Pennsylvania currently has no state-wide law that bans drivers from using hand-held cell phones or from writing, sending, or receiving text messages while driving. However, the state does allow local governments to pass laws regulating cell phone use, and
The state of Pennsylvania does not prohibit use of handheld cell phones for drivers. (It is estimated that 10% of the more than 10,000 annual distracted driving crashes in Pennsylvania are the result of handheld cellular phone use.)
Cell Phone Use
The state of Pennsylvania does not prohibit the use of handheld cell phones. Previously, several localities within Pennsylvania including Philadelphia, Erie, Harrisburg and Wilkes-Barre, prohibited handheld cell phones. However, in March 2012 a new statewide texting law superseded (and terminated) local ordinances.
All Pennsylvania drivers are prohibited from texting while driving. The new texting law prohibits use of an Interactive Wireless Communication Device (IWCD) “to send, read or write a text-based message.” An IWCD can be a wireless phone, personal digital assistant, smart phone, portable or mobile computer or similar devices that can be used for texting, instant messaging, emailing or browsing the Internet. A text-based message is defined as a text message, instant message, email or other written communication composed or received on an IWCD.

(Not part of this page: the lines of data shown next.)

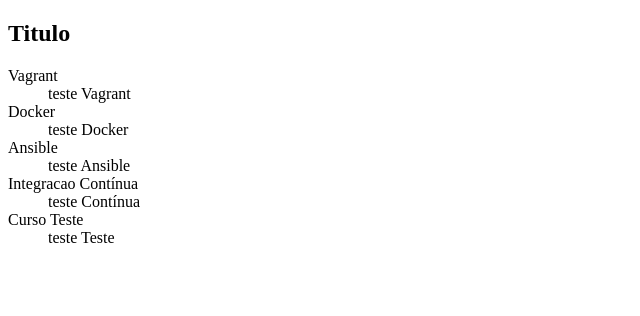
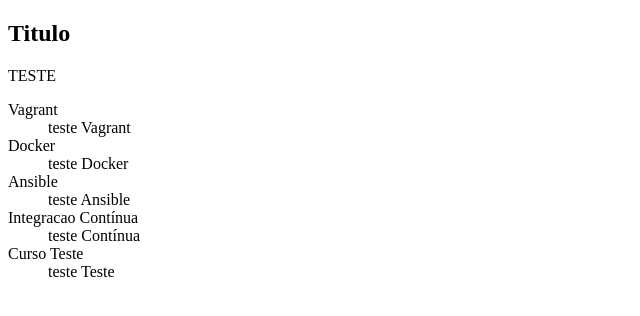
Before and after one commit to devguilhermemonteiro/alura-git, a plain HTML site: page index.html in a window 1280 px wide. Shown: the whole page, without its empty margins (0-640 px from the left). Drawn offline with Linux system fonts and the light colour scheme.

Commit message:
adicionando P

```diff
--- a/index.html
+++ b/index.html
@@ -6,7 +6,7 @@
 </head>
 <body>
     <h2> Titulo </h2>
-
+    <P> TESTE </p>
     <dl>
         <dt> Vagrant </dt>
             <dd> teste Vagrant </dd>
```
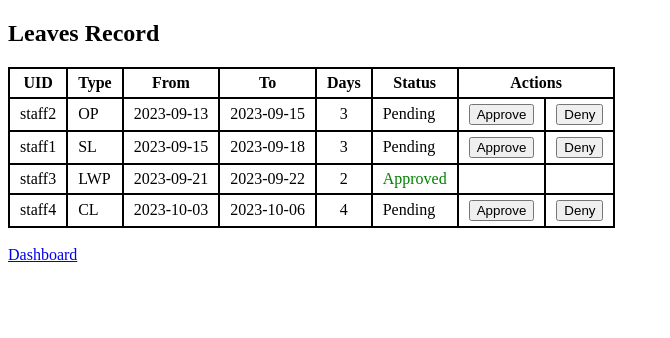
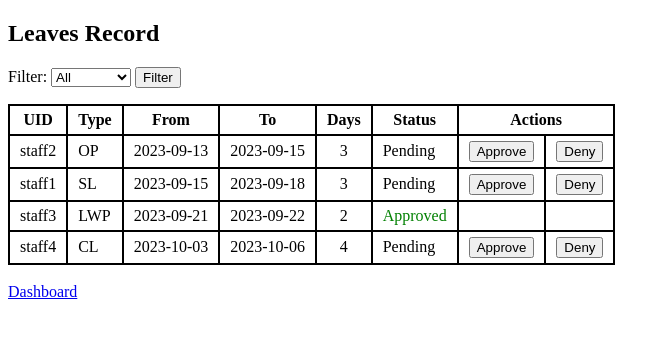
Before and after one commit to rhitajyotim411/Staff-Leave-Management, a PHP site: page /admin/record.php in a window 1280 px wide. Shown: the top 338 px of the page, without its empty margins (0-670 px from the left). Run offline with PHP 8.4, Linux system fonts and the light colour scheme; the visitor is signed in with stand-in values (Sample User, id 1); data comes from the database, SQL or seed files in the repository.

Commit message:
Added filter feature

```diff
--- a/admin/edit.php
+++ b/admin/edit.php
@@ -69,7 +69,7 @@ $data = $stmt->fetch(PDO::FETCH_ASSOC);
 ?>
 
 <body>
-    <h2>Staff:&nbsp;
+    <h2>Staff:
         <?php echo $id ?>
     </h2>
 
--- a/admin/record.php
+++ b/admin/record.php
@@ -36,15 +36,30 @@ if ($_SESSION['type'] != 'admin') {
 require_once '../connect.php';
 
 $tbname = "leave_record";
-$uid = $_SESSION['UID'];
 $fields = "SN, UID, Type, `From`, `To`, Days, Status";
 
-$query = "SELECT $fields FROM $tbname ORDER BY `From`";
+if (isset($_POST['fltr_lv']) and $_POST['filter'] != 'All')
+    $query = "SELECT $fields FROM $tbname WHERE status='{$_POST['filter']}' ORDER BY `From`";
+else
+    $query = "SELECT $fields FROM $tbname ORDER BY `From`";
 $stmt = $conn->query($query);
 ?>
 
 <body>
     <h2>Leaves Record</h2>
+
+    <p>
+    <form action="<?php echo htmlspecialchars($_SERVER['PHP_SELF']); ?>" method="post">
+        <label for="filter">Filter:</label>
+        <select name="filter">
+            <option value="All">All</option>
+            <option value="Approved">Approved</option>
+            <option value="Denied">Denied</option>
+            <option value="Pending">Pending</option>
+        </select>
+        <input type="submit" name="fltr_lv" value="Filter">
+    </form>
+    </p>
 
     <?php
     if ($stmt->rowCount() < 1) {
```
Also changed, not shown: staff/record.php (+18 -1 lines).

Bus drivers are prohibited from texting.
How is it Enforced?
The fine for violating Pennsylvania’s texting laws is $50. Pennsylvania’s texting law is categorized as a “primary” law. A primary law means that an officer can pull you over for the offense without having to witness some other violation. That is, the officer sees you texting and issues a citation.
Read a summary of Pennsylvania’s texting law ban.
Other Pennsylvania Information
Follow the links below to get additional information found on this website regarding Pennsylvania driving laws.